Monday, 11 July 2016: 14:35
Location: Hörsaal BIG 2 (Main Building)
Oral Presentation
Wan-Chi CHEN, Department of Sociology, National Taipei University, Taiwan
Accounting for teacher's job commitment, does the age of career decision-making matter? Before 1994, teacher education in Taiwan has been largely controlled and monopolized by the government. Through institutional arrangements such as tuition-free teacher education, future job guarantee and stability, teacher's colleges attract many teenages at the age of 15 or 18. However, examination-oriented educational environment in Taiwan did not provide much chance for youths to explore one's aptitude. It also commonly seen that decisions on fields of study have been influenced or even determined by the parents. In this case, the decision on attending teacher's college almost determines lifelong careers.

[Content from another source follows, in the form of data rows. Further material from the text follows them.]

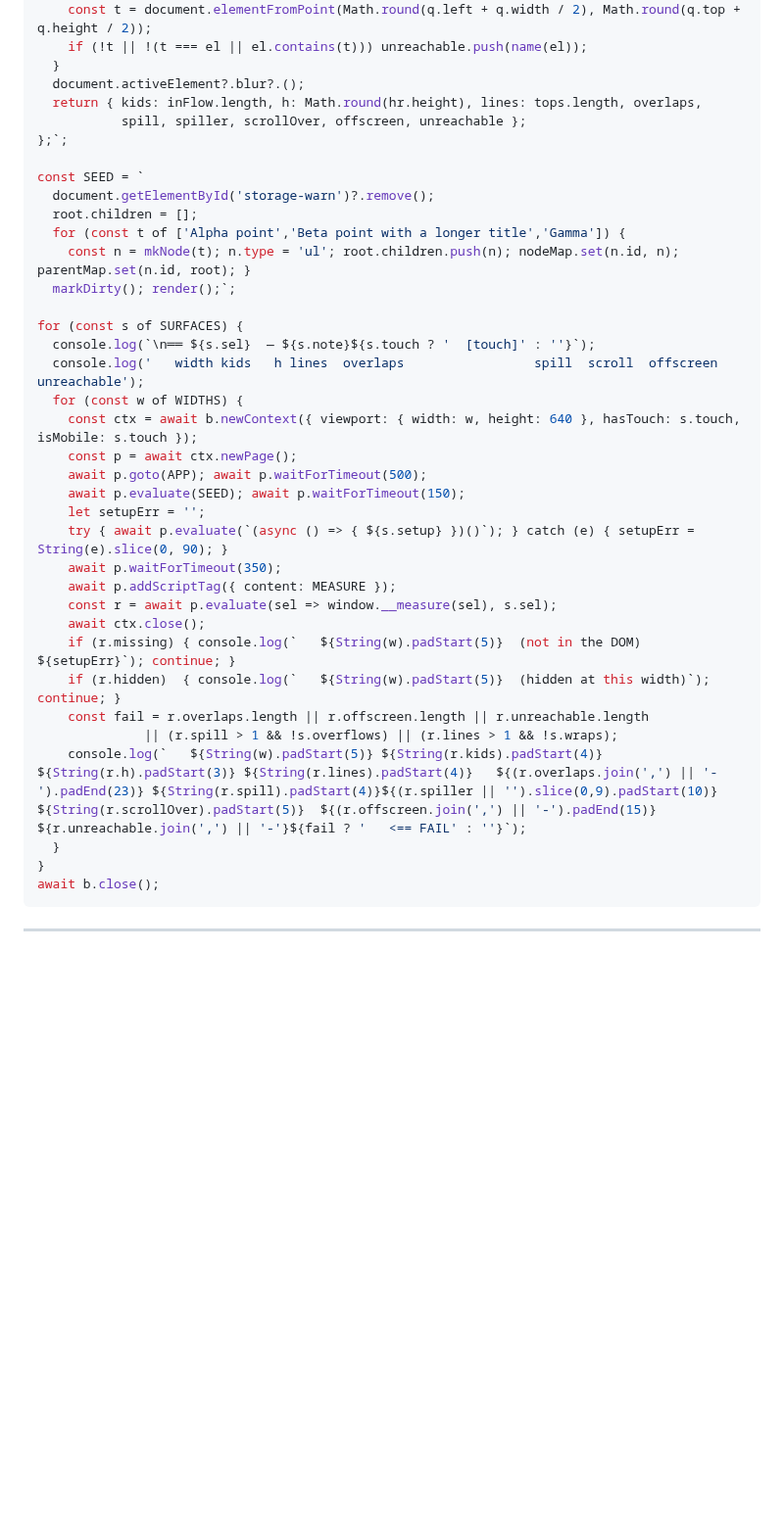
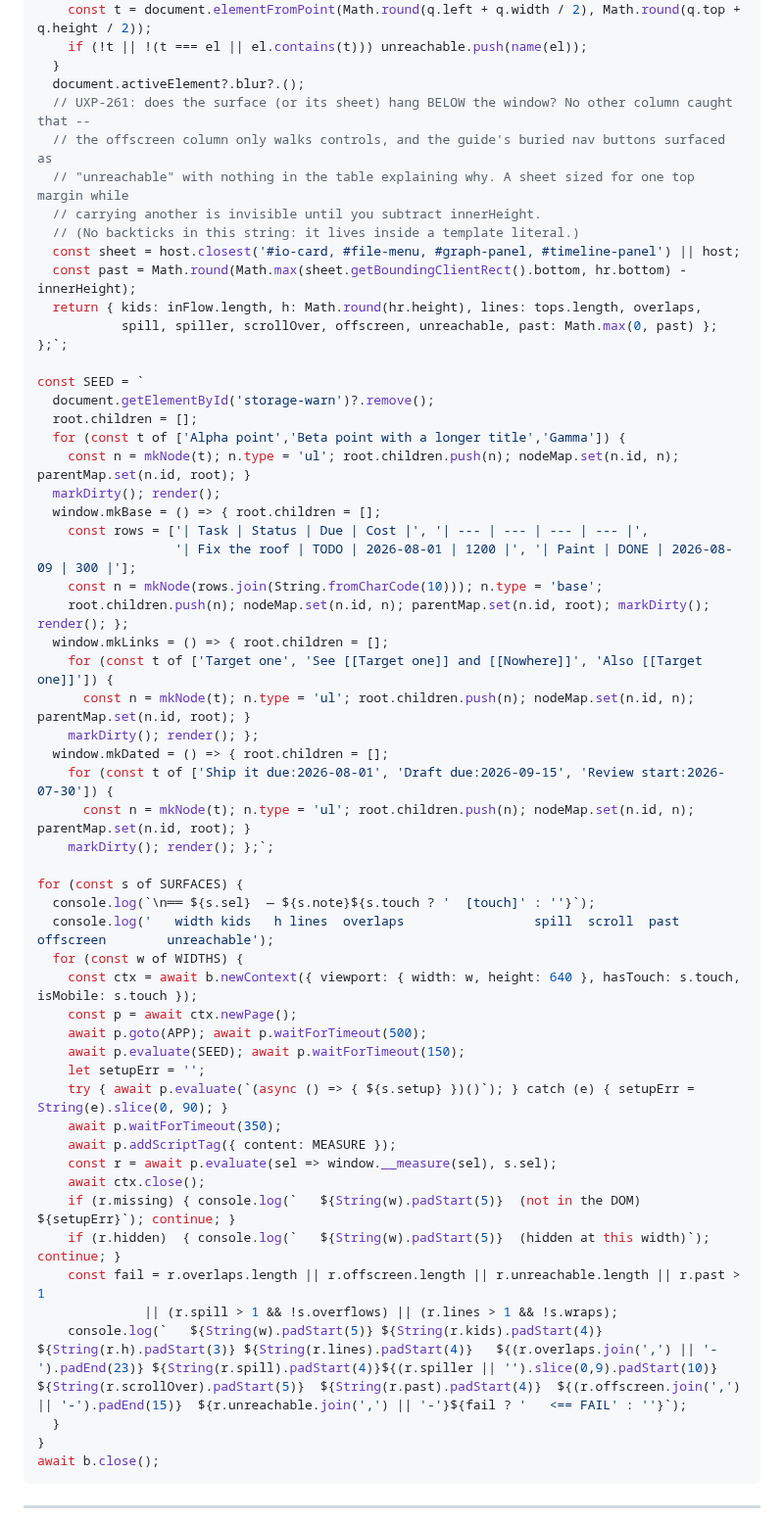
Before and after one commit to zntznt/pointliner, a Markdown page: guidance/ux-definition-of-done.md, the part around one of its changes. Shown at 98% size. GitHub-like rendering; folded sections open; blank space fills up the shorter version.

```diff
--- a/guidance/ux-definition-of-done.md
+++ b/guidance/ux-definition-of-done.md
@@ -297,8 +311,15 @@ const MEASURE = `window.__measure = async function (sel) {
     if (!t || !(t === el || el.contains(t))) unreachable.push(name(el));
   }
   document.activeElement?.blur?.();
+  // UXP-261: does the surface (or its sheet) hang BELOW the window? No other column caught that --
+  // the offscreen column only walks controls, and the guide's buried nav buttons surfaced as
+  // "unreachable" with nothing in the table explaining why. A sheet sized for one top margin while
+  // carrying another is invisible until you subtract innerHeight.
+  // (No backticks in this string: it lives inside a template literal.)
+  const sheet = host.closest('#io-card, #file-menu, #graph-panel, #timeline-panel') || host;
+  const past = Math.round(Math.max(sheet.getBoundingClientRect().bottom, hr.bottom) - innerHeight);
   return { kids: inFlow.length, h: Math.round(hr.height), lines: tops.length, overlaps,
-           spill, spiller, scrollOver, offscreen, unreachable };
+           spill, spiller, scrollOver, offscreen, unreachable, past: Math.max(0, past) };
 };`;
 
 const SEED = `
@@ -306,11 +327,24 @@ const SEED = `
   root.children = [];
   for (const t of ['Alpha point','Beta point with a longer title','Gamma']) {
     const n = mkNode(t); n.type = 'ul'; root.children.push(n); nodeMap.set(n.id, n); parentMap.set(n.id, root); }
-  markDirty(); render();`;
+  markDirty(); render();
+  window.mkBase = () => { root.children = [];
+    const rows = ['| Task | Status | Due | Cost |', '| --- | --- | --- | --- |',
+                  '| Fix the roof | TODO | 2026-08-01 | 1200 |', '| Paint | DONE | 2026-08-09 | 300 |'];
+    const n = mkNode(rows.join(String.fromCharCode(10))); n.type = 'base';
+    root.children.push(n); nodeMap.set(n.id, n); parentMap.set(n.id, root); markDirty(); render(); };
+  window.mkLinks = () => { root.children = [];
+    for (const t of ['Target one', 'See [[Target one]] and [[Nowhere]]', 'Also [[Target one]]']) {
+      const n = mkNode(t); n.type = 'ul'; root.children.push(n); nodeMap.set(n.id, n); parentMap.set(n.id, root); }
+    markDirty(); render(); };
+  window.mkDated = () => { root.children = [];
+    for (const t of ['Ship it due:2026-08-01', 'Draft due:2026-09-15', 'Review start:2026-07-30']) {
+      const n = mkNode(t); n.type = 'ul'; root.children.push(n); nodeMap.set(n.id, n); parentMap.set(n.id, root); }
+    markDirty(); render(); };`;
 
 for (const s of SURFACES) {
   console.log(`\n══ ${s.sel}  — ${s.note}${s.touch ? '  [touch]' : ''}`);
-  console.log('   width kids   h lines  overlaps                 spill  scroll  offscreen        unreachable');
+  console.log('   width kids   h lines  overlaps                 spill  scroll  past  offscreen        unreachable');
   for (const w of WIDTHS) {
     const ctx = await b.newContext({ viewport: { width: w, height: 640 }, hasTouch: s.touch, isMobile: s.touch });
     const p = await ctx.newPage();
@@ -324,9 +358,9 @@ for (const s of SURFACES) {
     await ctx.close();
     if (r.missing) { console.log(`   ${String(w).padStart(5)}  (not in the DOM) ${setupErr}`); continue; }
     if (r.hidden)  { console.log(`   ${String(w).padStart(5)}  (hidden at this width)`); continue; }
-    const fail = r.overlaps.length || r.offscreen.length || r.unreachable.length
+    const fail = r.overlaps.length || r.offscreen.length || r.unreachable.length || r.past > 1
               || (r.spill > 1 && !s.overflows) || (r.lines > 1 && !s.wraps);
-    console.log(`   ${String(w).padStart(5)} ${String(r.kids).padStart(4)} ${String(r.h).padStart(3)} ${String(r.lines).padStart(4)}   ${(r.overlaps.join(',') || '-').padEnd(23)} ${String(r.spill).padStart(4)}${(r.spiller || '').slice(0,9).padStart(10)}  ${String(r.scrollOver).padStart(5)}  ${(r.offscreen.join(',') || '-').padEnd(15)}  ${r.unreachable.join(',') || '-'}${fail ? '   <== FAIL' : ''}`);
+    console.log(`   ${String(w).padStart(5)} ${String(r.kids).padStart(4)} ${String(r.h).padStart(3)} ${String(r.lines).padStart(4)}   ${(r.overlaps.join(',') || '-').padEnd(23)} ${String(r.spill).padStart(4)}${(r.spiller || '').slice(0,9).padStart(10)}  ${String(r.scrollOver).padStart(5)}  ${String(r.past).padStart(4)}  ${(r.offscreen.join(',') || '-').padEnd(15)}  ${r.unreachable.join(',') || '-'}${fail ? '   <== FAIL' : ''}`);
   }
 }
 await b.close();
```
Also changed, not shown: other parts of guidance/ux-definition-of-done.md (+14 -0 lines), guidance/ux-remediation.md (+35 -0 lines).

Using data from Taiwan Education Panel Survey, this study investigates whether the age of career decision-making among middle school teachers has any impact on their job commitment. It is hypothesized that career decision-making at a younger age in the job-guarantee system in Taiwan before the 1994 reform is unfavorable to job commitment among these prospective teachers, which in turn affects students' performace. It is possible that the rigidity of institutional arrangements prevents youths from a self-determination process. When extrinsic motivation outweighs intrinsic motivation, lack of intrinsic motivation is detrimental to job commitment as well as teaching efficiency.